Dive with me heartlong through musical wave ranges,
sparking the excitement of a gazillion castanets.
Let me tantalise you with Chalchiuhtlicue’s castanets,
while jealous Eurybia pirouettes by us in the sea.
Now we’ll reach below the surface for deeper ranges,
and I’ll show you how to roll the waves and rock
in ecstatic freedom, with fine, uninhibited lungs,
until you exclaim, and claim the water as your own.
Then you and I can find a soundscape of our own,
a balletic collaboration, moving beyond castanets,
to a place where dolphins commune and human lungs
split into feather gills, fleet and sexy for the sea;
where we will meet our thermal origins, ready to rock,
and pause to play great fossil pipes at unheard ranges.
When we have absorbed those harmonic underwater ranges,
and sea beard grows between teeth not quite our own;
when we have become our ancestors, and belong to the rock;
somewhere above us still will play those spangled castanets,
and as you lay yourself on my shelf beneath the sea,
so the dance of our bodies will return us up with new lungs.
First breath, as we surface, oxygen thrust into salty lungs;
First cry, as we emerge, sound splintering mountain ranges;
First swim, as we splash, amazed, to the music of the sea;
sent to salsa through an element not our own,
accompanied by the clap of Chalchiuhtlicue’s castanets,
we’ll reach a place where water drums roar on sandstone rock.
We’ll help each other up, upon the drums of sandstone rock,
and, beating chests, exalted in our triumph, fill our lungs
with air, sea below us clapping – a gazillion castanets,
we’ll sing of life and rock and roll and mountain ranges,
and know the music of the earth, which we can never own,
but that we clambered up to dance to, from the sea.
From our hold upon this rock, the clapping of castanets
and our own song, belted with the mighty power of human lungs,
rings out across mountain ranges, and to the bottom of the sea.
In this hall we stand and then the castle is ours,
with its cruck roof a fine shelter in this time;
hear merriment; see us feast well; and smell the
smoke and meat and sweat
from our revelries. Friends join us in song and dance,
faces lit by lamps and burnt orange leaping flames
which wrap around them. Sir Knight, fill my goblet
with goodly red wine,

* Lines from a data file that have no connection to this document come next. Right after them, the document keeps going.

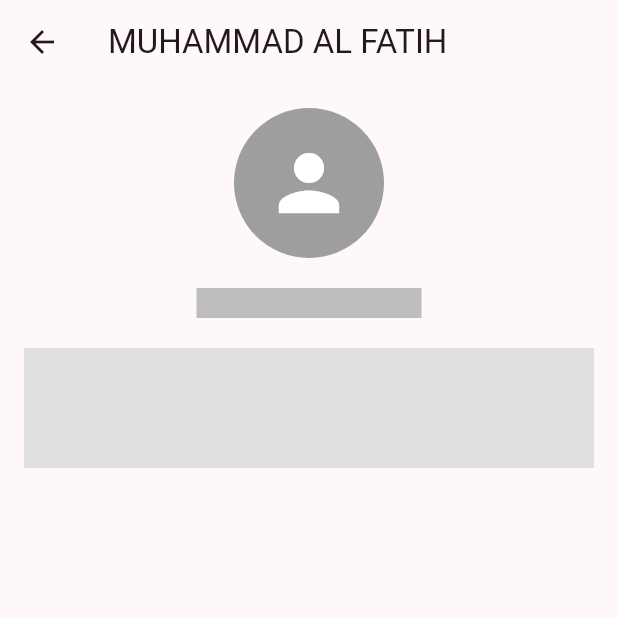
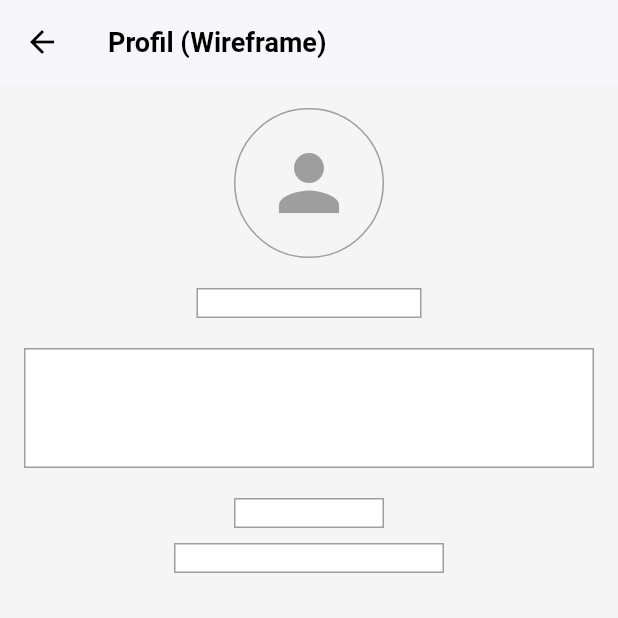
Before and after one commit to alfatih062704-lab/-utp_mopro, a Flutter app: the screen it shows after launch, after a tap on "Ke Halaman Profil", on a phone screen of 412 x 824 dp, the top half of it. Run offline on Flutter 3.47's test engine with Material 3 defaults, Android fonts, the light colour scheme and no system bars.

Commit message:
update tampilan ke versi low-fidelity

```diff
--- a/lib/main.dart
+++ b/lib/main.dart
@@ -16,8 +16,13 @@ class MyApp extends StatelessWidget {
       debugShowCheckedModeBanner: false,
       title: 'Low-Fi App',
       theme: ThemeData(
-        colorScheme: ColorScheme.fromSeed(seedColor: const Color.fromARGB(255, 0, 0, 0)),
-        useMaterial3: true,
+        scaffoldBackgroundColor: Colors.grey[100],
+        appBarTheme: const AppBarTheme(
+          backgroundColor: Colors.white,
+          elevation: 1,
+          titleTextStyle: TextStyle(color: Colors.black, fontSize: 18, fontWeight: FontWeight.bold),
+          iconTheme: IconThemeData(color: Colors.black),
+        ),
       ),
       home: const HomePage(),
       routes: {
--- a/lib/pages/home_page.dart
+++ b/lib/pages/home_page.dart
@@ -3,24 +3,33 @@ import 'package:flutter/material.dart';
 class HomePage extends StatelessWidget {
   const HomePage({super.key});
 
+  Widget _placeholderBox({double? height, double? width}) {
+    return Container(
+      height: height ?? 100,
+      width: width ?? double.infinity,
+      decoration: BoxDecoration(
+        border: Border.all(color: Colors.grey),
+        color: Colors.white,
+      ),
+    );
+  }
+
   @override
   Widget build(BuildContext context) {
     return Scaffold(
-      appBar: AppBar(
-        title: const Text('Home Page'),
-      ),
+      appBar: AppBar(title: const Text('Home (Wireframe Style)')),
       body: Padding(
-        padding: const EdgeInsets.all(16.0),
-        child: Column(
-          crossAxisAlignment: CrossAxisAlignment.start,
+        padding: const EdgeInsets.all(16),
+        child: ListView(
           children: [
-            Container(
-              height: 150,
-              width: double.infinity,
-              color: Colors.grey[300],
-              child: const Center(child: Icon(Icons.image, size: 50)),
-            ),
+            _placeholderBox(height: 150),
             const SizedBox(height: 20),
+            _placeholderBox(height: 20, width: 120),
+            const SizedBox(height: 10),
+            _placeholderBox(height: 20, width: 180),
+            const SizedBox(height: 30),
+            _placeholderBox(height: 100),
+            const SizedBox(height: 30),
             ElevatedButton(
               onPressed: () => Navigator.pushNamed(context, '/detail'),
               child: const Text('Ke Halaman Detail'),
--- a/lib/pages/profile_page.dart
+++ b/lib/pages/profile_page.dart
@@ -3,34 +3,43 @@ import 'package:flutter/material.dart';
 class ProfilePage extends StatelessWidget {
   const ProfilePage({super.key});
 
+  Widget _wireRect(double h, double w) {
+    return Container(
+      height: h,
+      width: w,
+      decoration: BoxDecoration(
+        border: Border.all(color: Colors.grey),
+        color: Colors.white,
+      ),
+    );
+  }
+
   @override
   Widget build(BuildContext context) {
     return Scaffold(
-      appBar: AppBar(
-        title: const Text('MUHAMMAD AL FATIH'),
-      ),
+      appBar: AppBar(title: const Text('Profil (Wireframe)')),
       body: Padding(
-        padding: const EdgeInsets.all(16.0),
+        padding: const EdgeInsets.all(16),
         child: Column(
           crossAxisAlignment: CrossAxisAlignment.center,
           children: [
-            const CircleAvatar(
-              radius: 50,
-              backgroundColor: Colors.grey,
-              child: Icon(Icons.person, size: 60, color: Colors.white),
+            Container(
+              height: 100,
+              width: 100,
+              decoration: BoxDecoration(
+                border: Border.all(color: Colors.grey),
+                shape: BoxShape.circle,
+              ),
+              child: const Icon(Icons.person, size: 60, color: Colors.grey),
             ),
             const SizedBox(height: 20),
-            Container(
-              height: 20,
-              width: 150,
-              color: Colors.grey[400],
-            ),
+            _wireRect(20, 150),
             const SizedBox(height: 20),
-            Container(
-              height: 80,
-              width: double.infinity,
-              color: Colors.grey[300],
-            ),
+            _wireRect(80, double.infinity),
+            const SizedBox(height: 20),
+            _wireRect(20, 100),
+            const SizedBox(height: 10),
+            _wireRect(20, 180),
           ],
         ),
       ),
```
Also changed, not shown: lib/pages/detail_page.dart (+24 -19 lines).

pull your bench to mine to whisper our intent.
We’ll not leave this place till night, drunk and confused,
breaks the great door, spilling its heady reason –
We’ll not surrender yet!